## Work instructions
Would you please write out every record exactly?

## Supplied material
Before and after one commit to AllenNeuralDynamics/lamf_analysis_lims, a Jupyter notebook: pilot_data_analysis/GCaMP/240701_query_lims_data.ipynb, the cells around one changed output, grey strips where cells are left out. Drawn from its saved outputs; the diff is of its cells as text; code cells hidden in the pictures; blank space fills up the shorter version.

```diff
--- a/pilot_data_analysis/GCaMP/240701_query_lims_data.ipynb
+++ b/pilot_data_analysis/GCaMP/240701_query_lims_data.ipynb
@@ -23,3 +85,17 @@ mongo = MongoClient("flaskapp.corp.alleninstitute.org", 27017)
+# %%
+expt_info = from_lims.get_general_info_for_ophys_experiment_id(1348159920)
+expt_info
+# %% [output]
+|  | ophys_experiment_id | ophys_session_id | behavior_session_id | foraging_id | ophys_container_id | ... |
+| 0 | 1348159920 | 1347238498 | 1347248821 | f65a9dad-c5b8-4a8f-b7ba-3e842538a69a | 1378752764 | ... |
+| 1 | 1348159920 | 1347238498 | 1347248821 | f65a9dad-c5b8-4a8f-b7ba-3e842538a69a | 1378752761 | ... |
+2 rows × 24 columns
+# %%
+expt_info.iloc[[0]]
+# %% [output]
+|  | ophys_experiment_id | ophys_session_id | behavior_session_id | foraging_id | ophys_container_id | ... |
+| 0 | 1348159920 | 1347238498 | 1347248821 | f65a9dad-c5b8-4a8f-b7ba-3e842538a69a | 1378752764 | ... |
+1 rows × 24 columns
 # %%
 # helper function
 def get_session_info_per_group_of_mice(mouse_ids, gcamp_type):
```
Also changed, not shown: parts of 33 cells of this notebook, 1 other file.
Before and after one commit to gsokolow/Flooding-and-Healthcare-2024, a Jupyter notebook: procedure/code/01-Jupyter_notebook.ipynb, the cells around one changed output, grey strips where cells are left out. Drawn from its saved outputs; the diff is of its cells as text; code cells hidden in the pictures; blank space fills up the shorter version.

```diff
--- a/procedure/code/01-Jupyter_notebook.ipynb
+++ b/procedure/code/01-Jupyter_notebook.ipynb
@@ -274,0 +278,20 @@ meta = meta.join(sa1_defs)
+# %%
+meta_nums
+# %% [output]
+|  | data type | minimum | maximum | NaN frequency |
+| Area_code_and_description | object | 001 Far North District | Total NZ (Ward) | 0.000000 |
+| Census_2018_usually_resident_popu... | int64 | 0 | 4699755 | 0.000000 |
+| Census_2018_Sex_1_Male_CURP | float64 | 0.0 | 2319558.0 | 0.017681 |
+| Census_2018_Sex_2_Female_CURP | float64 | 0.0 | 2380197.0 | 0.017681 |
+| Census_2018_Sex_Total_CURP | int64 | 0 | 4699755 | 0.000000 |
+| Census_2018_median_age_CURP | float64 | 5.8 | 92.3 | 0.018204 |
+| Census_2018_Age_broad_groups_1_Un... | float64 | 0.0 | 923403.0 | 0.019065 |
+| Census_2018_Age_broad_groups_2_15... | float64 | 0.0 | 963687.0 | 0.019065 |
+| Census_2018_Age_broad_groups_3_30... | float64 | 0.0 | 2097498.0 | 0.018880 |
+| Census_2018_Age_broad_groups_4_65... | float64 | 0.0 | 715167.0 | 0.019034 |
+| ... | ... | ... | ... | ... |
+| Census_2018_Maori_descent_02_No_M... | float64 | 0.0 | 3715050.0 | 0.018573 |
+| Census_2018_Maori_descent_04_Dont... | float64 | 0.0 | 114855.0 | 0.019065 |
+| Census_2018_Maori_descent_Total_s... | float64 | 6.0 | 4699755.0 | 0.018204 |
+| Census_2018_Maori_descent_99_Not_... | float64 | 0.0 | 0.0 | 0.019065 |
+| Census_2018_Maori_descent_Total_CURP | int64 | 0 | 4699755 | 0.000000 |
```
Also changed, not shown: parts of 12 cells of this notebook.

## Solution
Before and after one commit to AllenNeuralDynamics/lamf_analysis_lims, a Jupyter notebook: pilot_data_analysis/GCaMP/240701_query_lims_data.ipynb, the cells around one changed output, grey strips where cells are left out. Drawn from its saved outputs; the diff is of its cells as text; code cells hidden in the pictures; blank space fills up the shorter version.

```diff
--- a/pilot_data_analysis/GCaMP/240701_query_lims_data.ipynb
+++ b/pilot_data_analysis/GCaMP/240701_query_lims_data.ipynb
@@ -23,3 +85,17 @@ mongo = MongoClient("flaskapp.corp.alleninstitute.org", 27017)
+# %%
+expt_info = from_lims.get_general_info_for_ophys_experiment_id(1348159920)
+expt_info
+# %% [output]
+|  | ophys_experiment_id | ophys_session_id | behavior_session_id | foraging_id | ophys_container_id | ... |
+| 0 | 1348159920 | 1347238498 | 1347248821 | f65a9dad-c5b8-4a8f-b7ba-3e842538a69a | 1378752764 | ... |
+| 1 | 1348159920 | 1347238498 | 1347248821 | f65a9dad-c5b8-4a8f-b7ba-3e842538a69a | 1378752761 | ... |
+2 rows × 24 columns
+# %%
+expt_info.iloc[[0]]
+# %% [output]
+|  | ophys_experiment_id | ophys_session_id | behavior_session_id | foraging_id | ophys_container_id | ... |
+| 0 | 1348159920 | 1347238498 | 1347248821 | f65a9dad-c5b8-4a8f-b7ba-3e842538a69a | 1378752764 | ... |
+1 rows × 24 columns
 # %%
 # helper function
 def get_session_info_per_group_of_mice(mouse_ids, gcamp_type):
```
Also changed, not shown: parts of 33 cells of this notebook, 1 other file.
Before and after one commit to gsokolow/Flooding-and-Healthcare-2024, a Jupyter notebook: procedure/code/01-Jupyter_notebook.ipynb, the cells around one changed output, grey strips where cells are left out. Drawn from its saved outputs; the diff is of its cells as text; code cells hidden in the pictures; blank space fills up the shorter version.

```diff
--- a/procedure/code/01-Jupyter_notebook.ipynb
+++ b/procedure/code/01-Jupyter_notebook.ipynb
@@ -274,0 +278,20 @@ meta = meta.join(sa1_defs)
+# %%
+meta_nums
+# %% [output]
+|  | data type | minimum | maximum | NaN frequency |
+| Area_code_and_description | object | 001 Far North District | Total NZ (Ward) | 0.000000 |
+| Census_2018_usually_resident_popu... | int64 | 0 | 4699755 | 0.000000 |
+| Census_2018_Sex_1_Male_CURP | float64 | 0.0 | 2319558.0 | 0.017681 |
+| Census_2018_Sex_2_Female_CURP | float64 | 0.0 | 2380197.0 | 0.017681 |
+| Census_2018_Sex_Total_CURP | int64 | 0 | 4699755 | 0.000000 |
+| Census_2018_median_age_CURP | float64 | 5.8 | 92.3 | 0.018204 |
+| Census_2018_Age_broad_groups_1_Un... | float64 | 0.0 | 923403.0 | 0.019065 |
+| Census_2018_Age_broad_groups_2_15... | float64 | 0.0 | 963687.0 | 0.019065 |
+| Census_2018_Age_broad_groups_3_30... | float64 | 0.0 | 2097498.0 | 0.018880 |
+| Census_2018_Age_broad_groups_4_65... | float64 | 0.0 | 715167.0 | 0.019034 |
+| ... | ... | ... | ... | ... |
+| Census_2018_Maori_descent_02_No_M... | float64 | 0.0 | 3715050.0 | 0.018573 |
+| Census_2018_Maori_descent_04_Dont... | float64 | 0.0 | 114855.0 | 0.019065 |
+| Census_2018_Maori_descent_Total_s... | float64 | 6.0 | 4699755.0 | 0.018204 |
+| Census_2018_Maori_descent_99_Not_... | float64 | 0.0 | 0.0 | 0.019065 |
+| Census_2018_Maori_descent_Total_CURP | int64 | 0 | 4699755 | 0.000000 |
```
Also changed, not shown: parts of 12 cells of this notebook.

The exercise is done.